DATA SHOWN:
*** Begin section ***
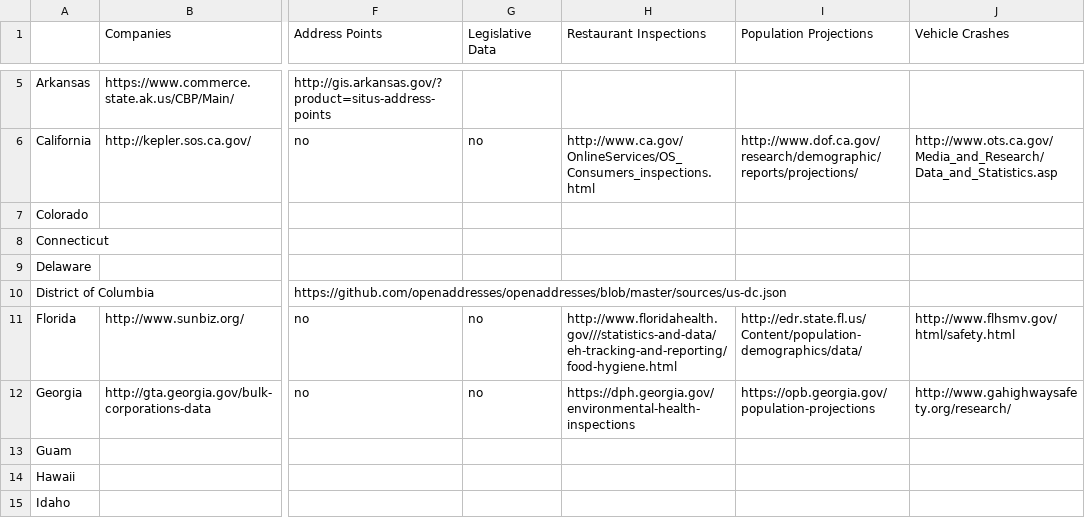
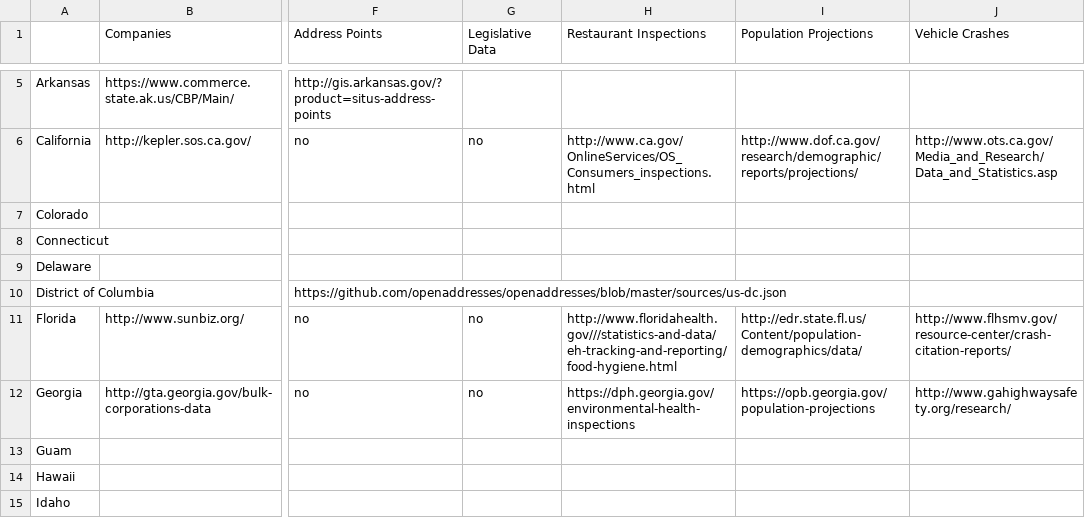
Before and after one commit to sunlightpolicy/State-Open-Data-Census, a CSV file: Data/Data Sources.csv, drawn as a sheet; only a part is shown, gaps mark what is left out; the diff names each change by its address in the sheet, - before the commit and + after, or states it on an @@ line.

Commit message:
Update Florida's crash data URL
They’ve set up a new site in the past couple of weeks.

```diff
--- a/Data/Data Sources.csv
+++ b/Data/Data Sources.csv
-J11 (Vehicle Crashes): http://www.flhsmv.gov/html/safety.html
+J11 (Vehicle Crashes): http://www.flhsmv.gov/resource-center/crash-citation-reports/
```
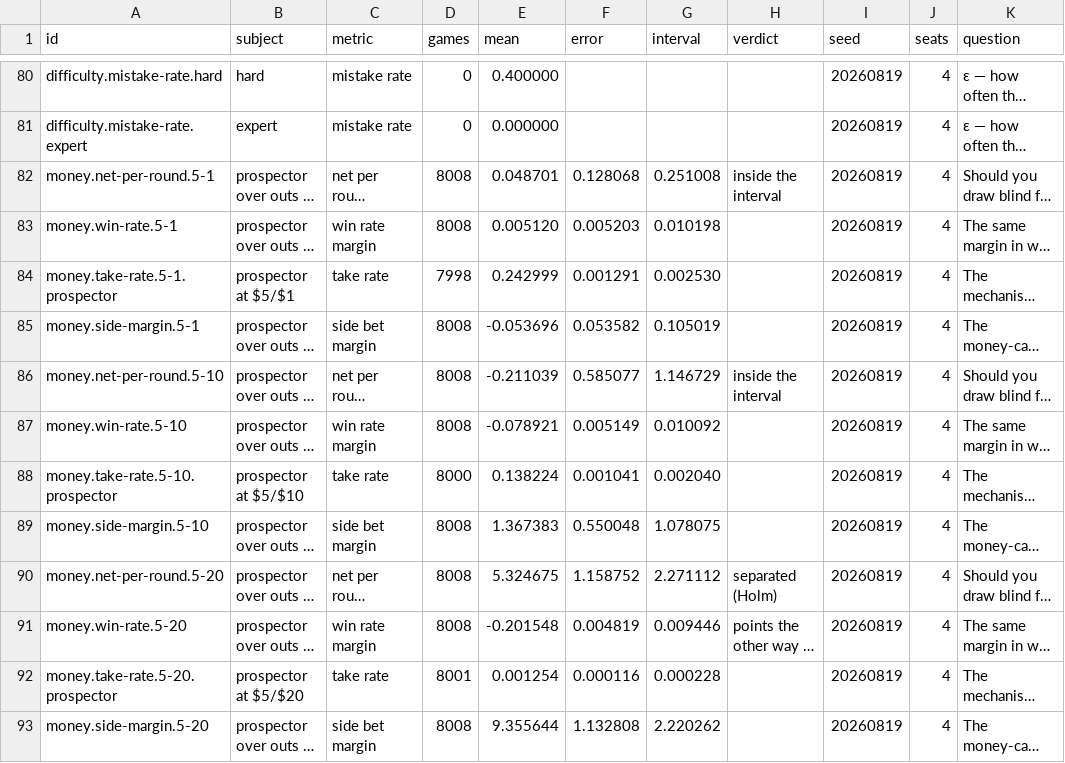
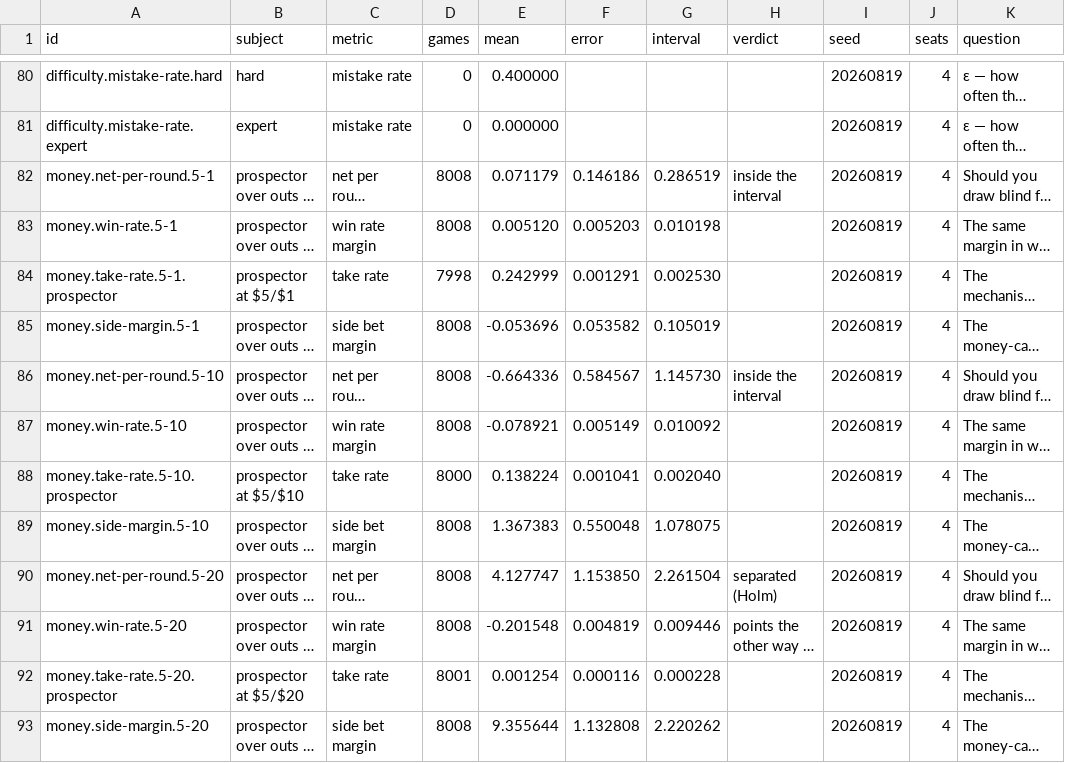
Before and after one commit to nickjones33/BurmesePoker, a CSV file: docs/strategy/measurements.csv, drawn as a sheet; only a part is shown, gaps mark what is left out; long unchanged cells end in …; the diff covers the shown part only; the diff names each change by its address in the sheet, - before the commit and + after, or states it on an @@ line.

```diff
--- a/docs/strategy/measurements.csv
+++ b/docs/strategy/measurements.csv
-E82 (mean): 0.048701
+E82 (mean): 0.071179
-F82 (error): 0.128068
+F82 (error): 0.146186
-G82 (interval): 0.251008
+G82 (interval): 0.286519
-E86 (mean): -0.211039
+E86 (mean): -0.664336
-F86 (error): 0.585077
+F86 (error): 0.584567
-G86 (interval): 1.146729
+G86 (interval): 1.145730
-E90 (mean): 5.324675
+E90 (mean): 4.127747
-F90 (error): 1.158752
+F90 (error): 1.153850
-G90 (interval): 2.271112
+G90 (interval): 2.261504
```
Also changed, not shown: 3 added rows and 6 edited cells elsewhere in this file, 26 other files.
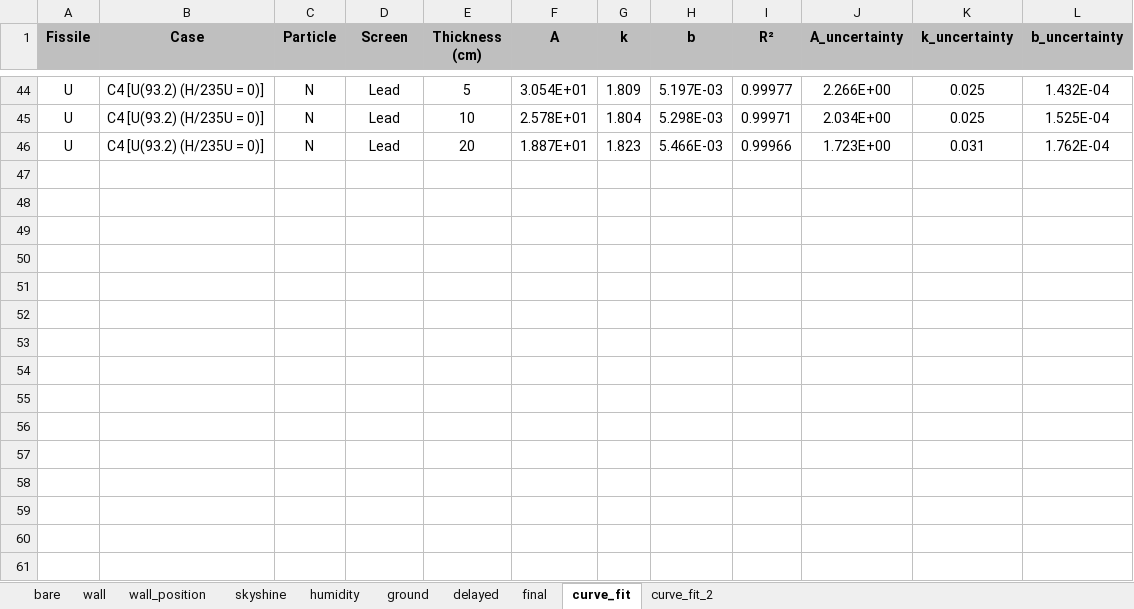
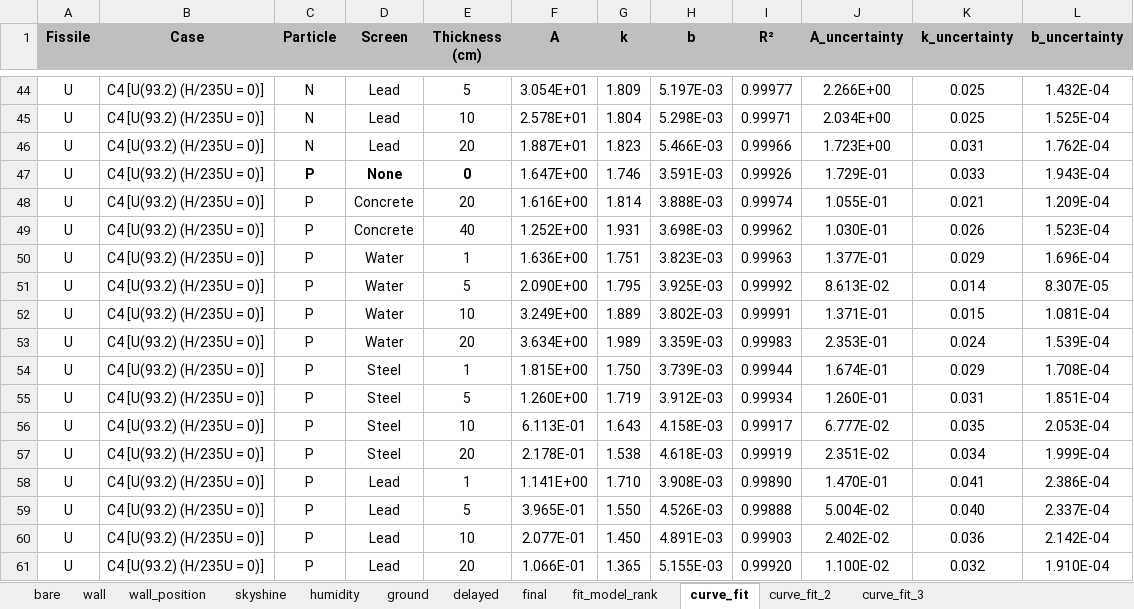
Before and after one commit to Astangul/SlideRule, an Excel workbook: Database/All-at-once_DB.xlsx, sheet curve_fit, drawn as a sheet; only a part is shown, gaps mark what is left out; values as stored, in another font and other column widths than the file's, no borders; charts and pictures not drawn; the diff covers the shown part only; the diff names each change by its address in the sheet, - before the commit and + after, or states it on an @@ line.

```diff
--- a/Database/All-at-once_DB.xlsx (sheet curve_fit)
+++ b/Database/All-at-once_DB.xlsx (sheet curve_fit)
+sheet tab: fit_model_rank
+sheet tab: curve_fit_3
@@ row 47 unhidden: U | C4 [U(93.2) (H/235U = 0)] | P | None | 0 | 1.647E+00 | 1.746 | 3.591E-03 | 0.99926 | 1.729E-01 | 0.033 | 1.943E-04 @@
@@ row 48 unhidden: U | C4 [U(93.2) (H/235U = 0)] | P | Concrete | 20 | 1.616E+00 | 1.814 | 3.888E-03 | 0.99974 | 1.055E-01 | 0.021 | 1.209E-04 @@
@@ row 49 unhidden: U | C4 [U(93.2) (H/235U = 0)] | P | Concrete | 40 | 1.252E+00 | 1.931 | 3.698E-03 | 0.99962 | 1.030E-01 | 0.026 | 1.523E-04 @@
@@ row 50 unhidden: U | C4 [U(93.2) (H/235U = 0)] | P | Water | 1 | 1.636E+00 | 1.751 | 3.823E-03 | 0.99963 | 1.377E-01 | 0.029 | 1.696E-04 @@
@@ row 51 unhidden: U | C4 [U(93.2) (H/235U = 0)] | P | Water | 5 | 2.090E+00 | 1.795 | 3.925E-03 | 0.99992 | 8.613E-02 | 0.014 | 8.307E-05 @@
@@ row 52 unhidden: U | C4 [U(93.2) (H/235U = 0)] | P | Water | 10 | 3.249E+00 | 1.889 | 3.802E-03 | 0.99991 | 1.371E-01 | 0.015 | 1.081E-04 @@
@@ row 53 unhidden: U | C4 [U(93.2) (H/235U = 0)] | P | Water | 20 | 3.634E+00 | 1.989 | 3.359E-03 | 0.99983 | 2.353E-01 | 0.024 | 1.539E-04 @@
@@ row 54 unhidden: U | C4 [U(93.2) (H/235U = 0)] | P | Steel | 1 | 1.815E+00 | 1.750 | 3.739E-03 | 0.99944 | 1.674E-01 | 0.029 | 1.708E-04 @@
@@ row 55 unhidden: U | C4 [U(93.2) (H/235U = 0)] | P | Steel | 5 | 1.260E+00 | 1.719 | 3.912E-03 | 0.99934 | 1.260E-01 | 0.031 | 1.851E-04 @@
@@ row 56 unhidden: U | C4 [U(93.2) (H/235U = 0)] | P | Steel | 10 | 6.113E-01 | 1.643 | 4.158E-03 | 0.99917 | 6.777E-02 | 0.035 | 2.053E-04 @@
@@ row 57 unhidden: U | C4 [U(93.2) (H/235U = 0)] | P | Steel | 20 | 2.178E-01 | 1.538 | 4.618E-03 | 0.99919 | 2.351E-02 | 0.034 | 1.999E-04 @@
@@ row 58 unhidden: U | C4 [U(93.2) (H/235U = 0)] | P | Lead | 1 | 1.141E+00 | 1.710 | 3.908E-03 | 0.99890 | 1.470E-01 | 0.041 | 2.386E-04 @@
@@ row 59 unhidden: U | C4 [U(93.2) (H/235U = 0)] | P | Lead | 5 | 3.965E-01 | 1.550 | 4.526E-03 | 0.99888 | 5.004E-02 | 0.040 | 2.337E-04 @@
@@ row 60 unhidden: U | C4 [U(93.2) (H/235U = 0)] | P | Lead | 10 | 2.077E-01 | 1.450 | 4.891E-03 | 0.99903 | 2.402E-02 | 0.036 | 2.142E-04 @@
@@ row 61 unhidden: U | C4 [U(93.2) (H/235U = 0)] | P | Lead | 20 | 1.066E-01 | 1.365 | 5.155E-03 | 0.99920 | 1.100E-02 | 0.032 | 1.910E-04 @@
```
Also changed, not shown: 15 hidden or unhidden rows elsewhere in this sheet, sheet wall, hidden cells, charts or pictures, 1 other file.
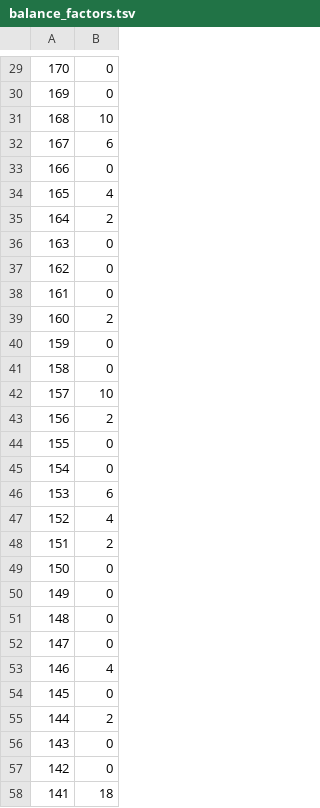
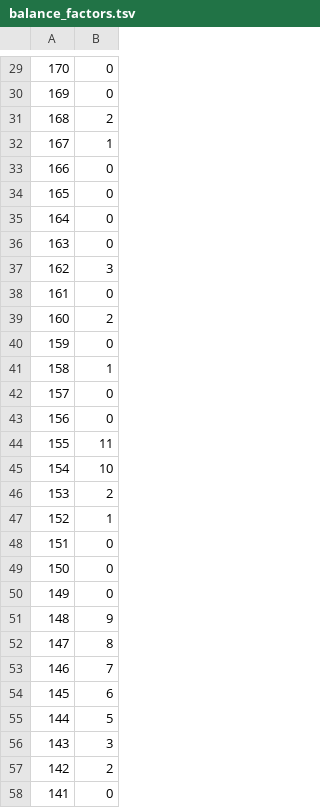
Before and after one commit to rcsulliv/PA3CSE100, a TSV file: balance_factors.tsv, drawn as a sheet; only a part is shown, gaps mark what is left out; the diff covers the shown part only.

```diff
--- a/balance_factors.tsv
+++ b/balance_factors.tsv
@@ -30,9 +30,9 @@
 169	0
-168	10
-167	6
+168	2
+167	1
 166	0
-165	4
-164	2
+165	0
+164	0
 163	0
-162	0
+162	3
 161	0
@@ -40,19 +40,19 @@
 159	0
-158	0
-157	10
-156	2
-155	0
-154	0
-153	6
-152	4
-151	2
+158	1
+157	0
+156	0
+155	11
+154	10
+153	2
+152	1
+151	0
 150	0
 149	0
-148	0
-147	0
-146	4
-145	0
-144	2
-143	0
-142	0
-141	18
+148	9
+147	8
+146	7
+145	6
+144	5
+143	3
+142	2
+141	0
```
Also changed, not shown: 124 edited cells elsewhere in this file, 2 other files.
*** End section ***
YOUR INSTRUCTIONS: Lines holding the string "http": find them in the listing above and copy each one.

TASK OUTPUT:
-J11 (Vehicle Crashes): http://www.flhsmv.gov/html/safety.html
+J11 (Vehicle Crashes): http://www.flhsmv.gov/resource-center/crash-citation-reports/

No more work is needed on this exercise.